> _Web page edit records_
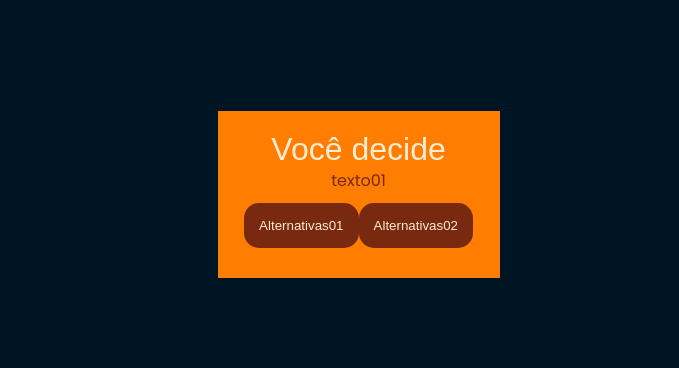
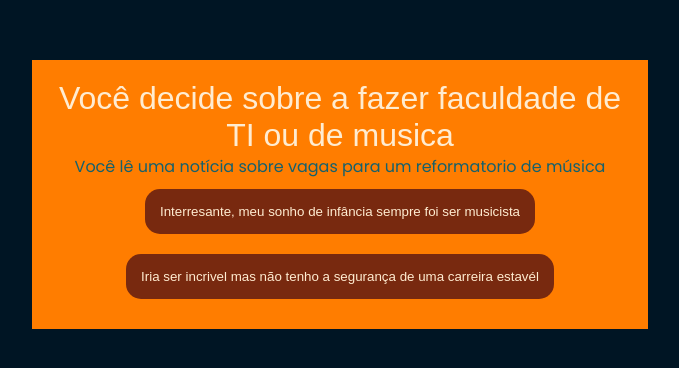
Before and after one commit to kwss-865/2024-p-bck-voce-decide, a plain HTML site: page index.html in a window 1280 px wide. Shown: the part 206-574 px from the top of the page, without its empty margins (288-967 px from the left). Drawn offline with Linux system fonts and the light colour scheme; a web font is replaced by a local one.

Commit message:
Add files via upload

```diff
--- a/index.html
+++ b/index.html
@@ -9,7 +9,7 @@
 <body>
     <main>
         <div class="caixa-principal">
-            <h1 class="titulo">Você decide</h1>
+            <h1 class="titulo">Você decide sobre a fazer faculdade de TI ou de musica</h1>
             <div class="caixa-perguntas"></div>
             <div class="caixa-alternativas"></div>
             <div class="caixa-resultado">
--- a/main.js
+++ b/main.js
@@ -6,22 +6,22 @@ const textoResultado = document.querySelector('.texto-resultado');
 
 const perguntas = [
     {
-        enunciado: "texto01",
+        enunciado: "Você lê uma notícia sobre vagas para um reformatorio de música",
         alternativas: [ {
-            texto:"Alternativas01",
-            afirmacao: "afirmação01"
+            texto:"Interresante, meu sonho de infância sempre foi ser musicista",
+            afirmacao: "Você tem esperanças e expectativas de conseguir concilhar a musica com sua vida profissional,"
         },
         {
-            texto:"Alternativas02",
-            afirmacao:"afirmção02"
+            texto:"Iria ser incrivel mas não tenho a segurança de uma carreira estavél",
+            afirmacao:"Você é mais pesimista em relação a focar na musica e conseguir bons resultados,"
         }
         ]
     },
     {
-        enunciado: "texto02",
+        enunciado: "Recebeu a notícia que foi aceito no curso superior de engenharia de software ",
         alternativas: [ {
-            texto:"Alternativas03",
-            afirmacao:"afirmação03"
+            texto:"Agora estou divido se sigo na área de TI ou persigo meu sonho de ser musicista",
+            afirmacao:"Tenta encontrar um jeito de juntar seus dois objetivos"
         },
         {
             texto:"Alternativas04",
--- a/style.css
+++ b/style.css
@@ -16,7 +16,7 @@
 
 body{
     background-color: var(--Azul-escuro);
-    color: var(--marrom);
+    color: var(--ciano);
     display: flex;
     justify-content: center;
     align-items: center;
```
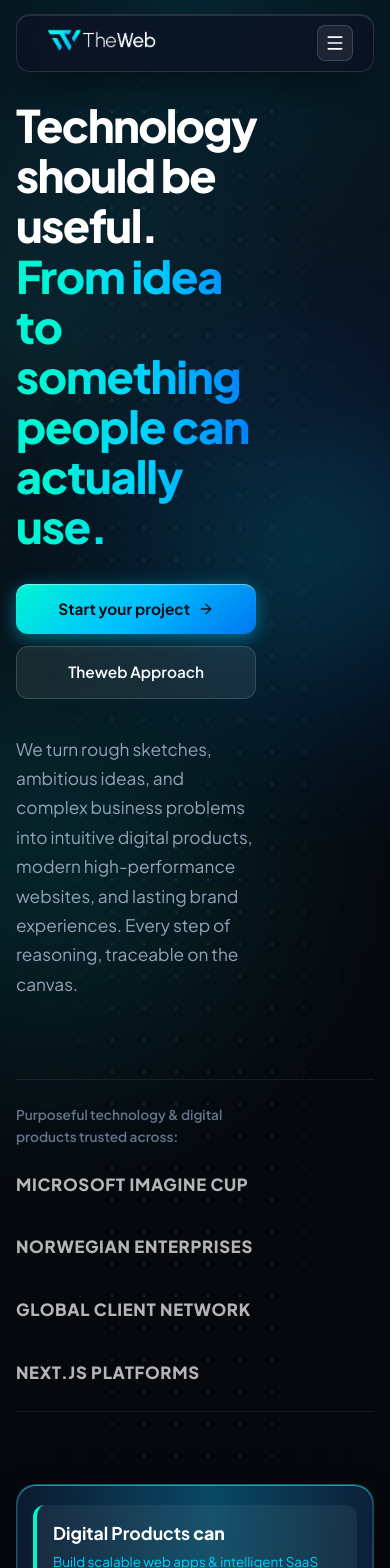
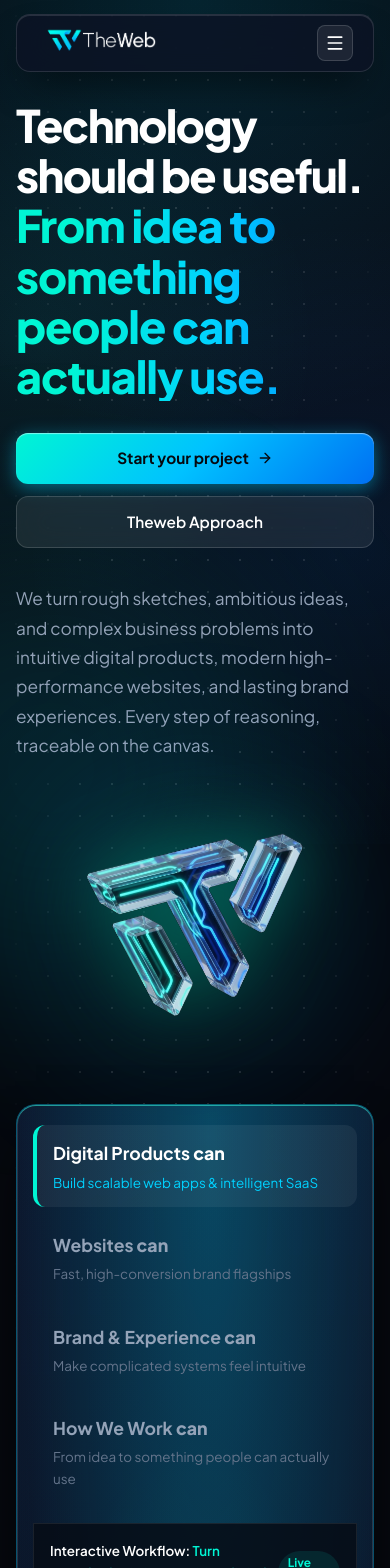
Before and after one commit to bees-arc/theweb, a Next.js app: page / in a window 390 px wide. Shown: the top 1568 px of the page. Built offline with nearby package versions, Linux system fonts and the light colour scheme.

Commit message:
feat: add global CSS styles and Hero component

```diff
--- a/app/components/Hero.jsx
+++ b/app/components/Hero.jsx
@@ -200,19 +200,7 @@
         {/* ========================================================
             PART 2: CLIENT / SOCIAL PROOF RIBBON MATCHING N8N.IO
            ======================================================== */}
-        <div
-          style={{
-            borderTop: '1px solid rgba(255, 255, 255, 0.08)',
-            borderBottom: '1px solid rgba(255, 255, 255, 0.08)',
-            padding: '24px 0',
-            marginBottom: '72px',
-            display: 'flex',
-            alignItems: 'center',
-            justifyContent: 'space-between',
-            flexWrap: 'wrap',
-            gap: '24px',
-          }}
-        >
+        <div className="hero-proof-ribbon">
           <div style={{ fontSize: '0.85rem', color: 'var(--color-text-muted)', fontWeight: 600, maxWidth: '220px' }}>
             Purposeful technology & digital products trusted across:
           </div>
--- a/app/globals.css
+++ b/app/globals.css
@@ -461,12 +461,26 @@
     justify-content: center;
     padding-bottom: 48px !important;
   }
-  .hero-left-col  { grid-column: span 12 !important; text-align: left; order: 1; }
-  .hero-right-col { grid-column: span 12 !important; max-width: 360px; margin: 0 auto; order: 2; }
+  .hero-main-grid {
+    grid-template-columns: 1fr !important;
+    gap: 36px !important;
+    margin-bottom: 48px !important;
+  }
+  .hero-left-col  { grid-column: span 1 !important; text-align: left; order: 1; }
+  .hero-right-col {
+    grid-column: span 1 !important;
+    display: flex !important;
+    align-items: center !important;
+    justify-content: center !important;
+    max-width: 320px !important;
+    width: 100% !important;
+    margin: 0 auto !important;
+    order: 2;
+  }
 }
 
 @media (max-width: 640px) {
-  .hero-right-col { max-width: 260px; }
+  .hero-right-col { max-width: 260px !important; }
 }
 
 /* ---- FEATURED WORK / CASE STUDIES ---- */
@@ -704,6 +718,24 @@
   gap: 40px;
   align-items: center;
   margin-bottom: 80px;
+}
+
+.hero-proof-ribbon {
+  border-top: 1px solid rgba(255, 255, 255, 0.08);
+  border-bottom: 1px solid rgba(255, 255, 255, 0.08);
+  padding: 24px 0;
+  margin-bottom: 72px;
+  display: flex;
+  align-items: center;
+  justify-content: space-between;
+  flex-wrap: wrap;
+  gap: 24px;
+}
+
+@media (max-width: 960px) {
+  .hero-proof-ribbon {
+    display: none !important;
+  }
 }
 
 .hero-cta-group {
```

> _Brief_
Some lines above hold the word "notícia". Copy all of them.

> _Task result_
+        enunciado: "Você lê uma notícia sobre vagas para um reformatorio de música",
+        enunciado: "Recebeu a notícia que foi aceito no curso superior de engenharia de software ",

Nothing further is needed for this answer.